I couldn't find anything but is there any reason for choosing
$ like in *nix shells?
By using a
\ as path separator, they needed a different marker for control character encoding, and did choose
$ which in turn meant that the variable marker need to be another one, which turned out as
So by choosing
% instead they could have kept
$ for variables, but then again is the parser structured a bit different as it allows concatenated strings, thus needing a finishing marker at the end of named variables. So they didn't and the rest is history :))
I'm not complete so sure right now about the full implications, but
$ is used at least in three different ways on the MS-DOS command line and in batch.
- Expand a batch variable to a full path name with
- Defining special content for the PROMPT command like date and time as in
prompt $d $t$g.
- Code the escape character in parameters as
echo $e[0mfor screen reset.
Especially the does give the lead here, as marking special characters in Unix is done via a backslash
\, which in DOS marks a directory level. MS had to use
$ instead, so
Further, but way later (DOS 5)
- DOSKEY used

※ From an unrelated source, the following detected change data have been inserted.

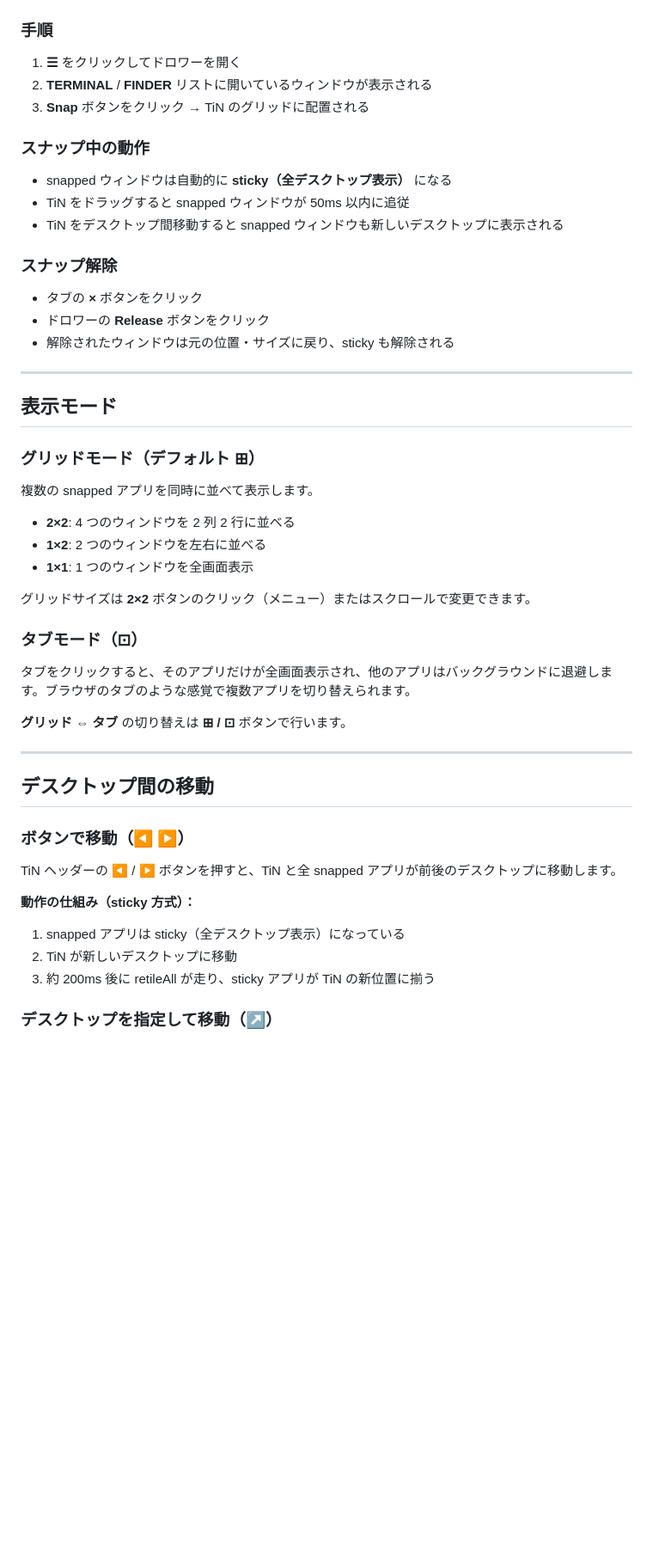
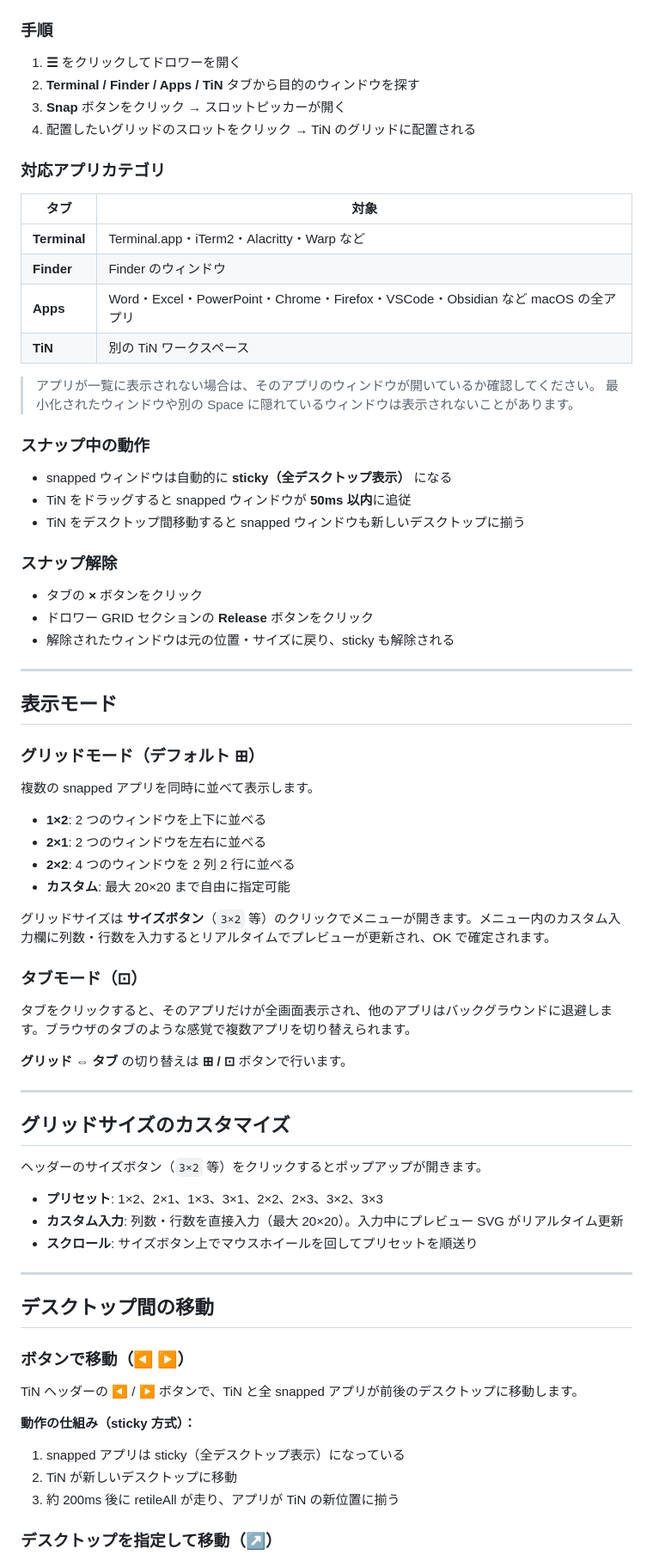
Before and after one commit to lutelute/TerminalIN, a Markdown page: README.md, the part around one of its changes. Shown at 86% size. Rendered like a GitHub page; blank space fills up the shorter version.

```diff
--- a/README.md
+++ b/README.md
@@ -94,19 +102,32 @@ sudo yabai --load-sa   # Scripting Addition ロード
 ### 手順
 
 1. **☰** をクリックしてドロワーを開く
-2. **TERMINAL** / **FINDER** リストに開いているウィンドウが表示される
-3. **Snap** ボタンをクリック → TiN のグリッドに配置される
+2. **Terminal / Finder / Apps / TiN** タブから目的のウィンドウを探す
+3. **Snap** ボタンをクリック → スロットピッカーが開く
+4. 配置したいグリッドのスロットをクリック → TiN のグリッドに配置される
+
+### 対応アプリカテゴリ
+
+| タブ | 対象 |
+|------|------|
+| **Terminal** | Terminal.app・iTerm2・Alacritty・Warp など |
+| **Finder** | Finder のウィンドウ |
+| **Apps** | Word・Excel・PowerPoint・Chrome・Firefox・VSCode・Obsidian など macOS の全アプリ |
+| **TiN** | 別の TiN ワークスペース |
+
+> アプリが一覧に表示されない場合は、そのアプリのウィンドウが開いているか確認してください。
+> 最小化されたウィンドウや別の Space に隠れているウィンドウは表示されないことがあります。
 
 ### スナップ中の動作
 
 - snapped ウィンドウは自動的に **sticky（全デスクトップ表示）** になる
-- TiN をドラッグすると snapped ウィンドウが 50ms 以内に追従
-- TiN をデスクトップ間移動すると snapped ウィンドウも新しいデスクトップに表示される
+- TiN をドラッグすると snapped ウィンドウが **50ms 以内**に追従
+- TiN をデスクトップ間移動すると snapped ウィンドウも新しいデスクトップに揃う
 
 ### スナップ解除
 
 - タブの **×** ボタンをクリック
-- ドロワーの **Release** ボタンをクリック
+- ドロワー GRID セクションの **Release** ボタンをクリック
 - 解除されたウィンドウは元の位置・サイズに戻り、sticky も解除される
 
 ---
@@ -117,11 +138,12 @@ sudo yabai --load-sa   # Scripting Addition ロード
 
 複数の snapped アプリを同時に並べて表示します。
 
+- **1×2**: 2 つのウィンドウを上下に並べる
+- **2×1**: 2 つのウィンドウを左右に並べる
 - **2×2**: 4 つのウィンドウを 2 列 2 行に並べる
-- **1×2**: 2 つのウィンドウを左右に並べる
-- **1×1**: 1 つのウィンドウを全画面表示
+- **カスタム**: 最大 20×20 まで自由に指定可能
 
-グリッドサイズは **2×2** ボタンのクリック（メニュー）またはスクロールで変更できます。
+グリッドサイズは **サイズボタン**（`3×2` 等）のクリックでメニューが開きます。メニュー内のカスタム入力欄に列数・行数を入力するとリアルタイムでプレビューが更新され、OK で確定されます。
 
 ### タブモード（⊡）
 
@@ -131,16 +153,26 @@ sudo yabai --load-sa   # Scripting Addition ロード
 
 ---
 
+## グリッドサイズのカスタマイズ
+
+ヘッダーのサイズボタン（`3×2` 等）をクリックするとポップアップが開きます。
+
+- **プリセット**: 1×2、2×1、1×3、3×1、2×2、2×3、3×2、3×3
+- **カスタム入力**: 列数・行数を直接入力（最大 20×20）。入力中にプレビュー SVG がリアルタイム更新
+- **スクロール**: サイズボタン上でマウスホイールを回してプリセットを順送り
+
+---
+
 ## デスクトップ間の移動
 
 ### ボタンで移動（◀ ▶）
 
-TiN ヘッダーの ◀ / ▶ ボタンを押すと、TiN と全 snapped アプリが前後のデスクトップに移動します。
+TiN ヘッダーの ◀ / ▶ ボタンで、TiN と全 snapped アプリが前後のデスクトップに移動します。
 
 **動作の仕組み（sticky 方式）：**
 1. snapped アプリは sticky（全デスクトップ表示）になっている
 2. TiN が新しいデスクトップに移動
-3. 約 200ms 後に retileAll が走り、sticky アプリが TiN の新位置に揃う
+3. 約 200ms 後に retileAll が走り、アプリが TiN の新位置に揃う
 
 ### デスクトップを指定して移動（↗）
 
```
Also changed, not shown: other parts of README.md (+91 -47 lines).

$to indicate special functions in macro generation.
Surprisingly, its predecessor CP/M did use
$ as variable indicator as well as marker for special meanings in some commands (like privileges in
In CP/M batch files are run with the
SUBMIT command, which will read a file (standard ending
.SUB) and feed each line to the OS, after replacing variables marked with
$. DOS has this feature build in and treats
.BAT files like programs.